- _DIRECTIONS_
The string "dropped" appears in some lines of the data. Report how many, with no other words.

[INFORMATION SUPPLIED]

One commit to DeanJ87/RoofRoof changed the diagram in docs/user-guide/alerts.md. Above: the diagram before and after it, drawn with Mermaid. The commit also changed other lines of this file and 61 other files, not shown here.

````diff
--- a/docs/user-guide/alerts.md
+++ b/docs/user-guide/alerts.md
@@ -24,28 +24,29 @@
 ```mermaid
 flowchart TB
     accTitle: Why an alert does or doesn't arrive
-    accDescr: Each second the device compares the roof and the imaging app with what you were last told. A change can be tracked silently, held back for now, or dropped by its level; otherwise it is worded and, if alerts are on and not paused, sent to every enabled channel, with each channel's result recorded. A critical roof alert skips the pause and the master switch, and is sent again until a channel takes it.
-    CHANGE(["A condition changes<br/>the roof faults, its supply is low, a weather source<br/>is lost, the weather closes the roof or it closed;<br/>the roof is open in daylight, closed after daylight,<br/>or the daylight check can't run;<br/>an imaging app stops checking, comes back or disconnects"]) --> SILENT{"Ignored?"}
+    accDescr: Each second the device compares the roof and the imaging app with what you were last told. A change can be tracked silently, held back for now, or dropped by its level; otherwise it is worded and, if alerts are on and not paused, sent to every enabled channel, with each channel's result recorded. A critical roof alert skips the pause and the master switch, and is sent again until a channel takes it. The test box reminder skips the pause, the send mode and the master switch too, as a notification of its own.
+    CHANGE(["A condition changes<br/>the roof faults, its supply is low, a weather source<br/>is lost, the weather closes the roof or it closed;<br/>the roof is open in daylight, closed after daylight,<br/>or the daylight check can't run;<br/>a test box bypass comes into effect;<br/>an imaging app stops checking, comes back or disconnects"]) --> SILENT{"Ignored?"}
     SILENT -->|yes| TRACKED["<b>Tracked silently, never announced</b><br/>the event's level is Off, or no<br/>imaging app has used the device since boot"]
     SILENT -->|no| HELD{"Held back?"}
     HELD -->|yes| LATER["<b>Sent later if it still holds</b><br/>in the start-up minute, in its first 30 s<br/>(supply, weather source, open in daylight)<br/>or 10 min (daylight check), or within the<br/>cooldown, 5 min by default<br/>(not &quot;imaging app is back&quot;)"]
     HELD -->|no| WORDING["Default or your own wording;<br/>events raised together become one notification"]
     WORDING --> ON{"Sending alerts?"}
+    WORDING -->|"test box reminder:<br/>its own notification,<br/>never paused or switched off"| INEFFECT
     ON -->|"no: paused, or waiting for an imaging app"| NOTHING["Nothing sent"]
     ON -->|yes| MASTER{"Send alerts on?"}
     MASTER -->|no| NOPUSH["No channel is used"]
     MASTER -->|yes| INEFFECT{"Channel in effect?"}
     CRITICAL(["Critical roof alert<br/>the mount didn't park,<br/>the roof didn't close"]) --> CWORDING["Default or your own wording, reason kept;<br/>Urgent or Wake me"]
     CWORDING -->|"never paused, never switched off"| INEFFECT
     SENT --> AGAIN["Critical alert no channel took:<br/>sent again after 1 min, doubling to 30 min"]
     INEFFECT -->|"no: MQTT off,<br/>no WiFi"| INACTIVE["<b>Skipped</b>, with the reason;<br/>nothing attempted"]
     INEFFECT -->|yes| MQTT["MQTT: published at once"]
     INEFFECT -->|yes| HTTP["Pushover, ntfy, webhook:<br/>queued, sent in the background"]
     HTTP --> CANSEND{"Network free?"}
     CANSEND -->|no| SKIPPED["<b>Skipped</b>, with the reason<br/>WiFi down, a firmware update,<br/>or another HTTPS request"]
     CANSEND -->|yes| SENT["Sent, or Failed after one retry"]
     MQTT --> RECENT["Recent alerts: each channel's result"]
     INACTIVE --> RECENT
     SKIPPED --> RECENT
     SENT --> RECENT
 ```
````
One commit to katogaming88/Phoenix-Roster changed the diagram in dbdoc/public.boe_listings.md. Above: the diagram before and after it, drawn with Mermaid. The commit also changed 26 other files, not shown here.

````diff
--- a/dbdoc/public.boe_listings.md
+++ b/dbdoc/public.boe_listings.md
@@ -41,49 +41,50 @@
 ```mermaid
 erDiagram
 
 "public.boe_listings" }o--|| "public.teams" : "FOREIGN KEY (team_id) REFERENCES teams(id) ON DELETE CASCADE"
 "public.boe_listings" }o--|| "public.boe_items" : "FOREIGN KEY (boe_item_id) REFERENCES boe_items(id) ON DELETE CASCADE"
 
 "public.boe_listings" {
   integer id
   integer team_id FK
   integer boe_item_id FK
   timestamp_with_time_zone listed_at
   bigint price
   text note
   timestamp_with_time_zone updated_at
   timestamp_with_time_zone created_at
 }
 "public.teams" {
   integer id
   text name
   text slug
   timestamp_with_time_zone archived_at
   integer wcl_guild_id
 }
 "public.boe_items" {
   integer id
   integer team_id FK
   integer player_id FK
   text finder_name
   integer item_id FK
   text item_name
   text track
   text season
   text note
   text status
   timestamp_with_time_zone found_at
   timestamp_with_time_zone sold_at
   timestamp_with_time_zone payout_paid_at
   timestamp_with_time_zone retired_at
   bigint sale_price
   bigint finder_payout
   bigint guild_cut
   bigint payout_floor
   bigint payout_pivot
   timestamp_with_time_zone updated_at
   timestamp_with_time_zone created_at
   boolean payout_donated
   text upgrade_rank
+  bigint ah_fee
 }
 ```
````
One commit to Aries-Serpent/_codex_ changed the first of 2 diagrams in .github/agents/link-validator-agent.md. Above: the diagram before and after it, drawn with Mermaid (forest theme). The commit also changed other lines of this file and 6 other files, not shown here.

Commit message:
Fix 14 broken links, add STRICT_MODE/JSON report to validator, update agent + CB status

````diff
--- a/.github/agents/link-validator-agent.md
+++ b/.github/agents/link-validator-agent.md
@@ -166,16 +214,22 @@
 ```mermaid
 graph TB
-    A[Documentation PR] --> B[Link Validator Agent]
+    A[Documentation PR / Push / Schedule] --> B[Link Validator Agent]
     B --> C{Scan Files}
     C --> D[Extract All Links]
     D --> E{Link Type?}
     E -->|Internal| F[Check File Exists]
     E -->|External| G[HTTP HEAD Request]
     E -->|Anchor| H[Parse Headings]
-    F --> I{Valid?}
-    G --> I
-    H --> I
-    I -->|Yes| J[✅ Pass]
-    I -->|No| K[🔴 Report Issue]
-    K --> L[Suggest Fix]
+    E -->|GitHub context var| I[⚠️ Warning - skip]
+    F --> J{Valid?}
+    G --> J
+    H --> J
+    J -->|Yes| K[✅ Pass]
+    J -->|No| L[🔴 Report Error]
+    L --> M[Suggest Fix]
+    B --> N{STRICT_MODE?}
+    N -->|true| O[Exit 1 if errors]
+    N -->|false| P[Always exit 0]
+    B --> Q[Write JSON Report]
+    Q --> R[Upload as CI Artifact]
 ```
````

[/INFORMATION SUPPLIED]

- _OUTPUT_
2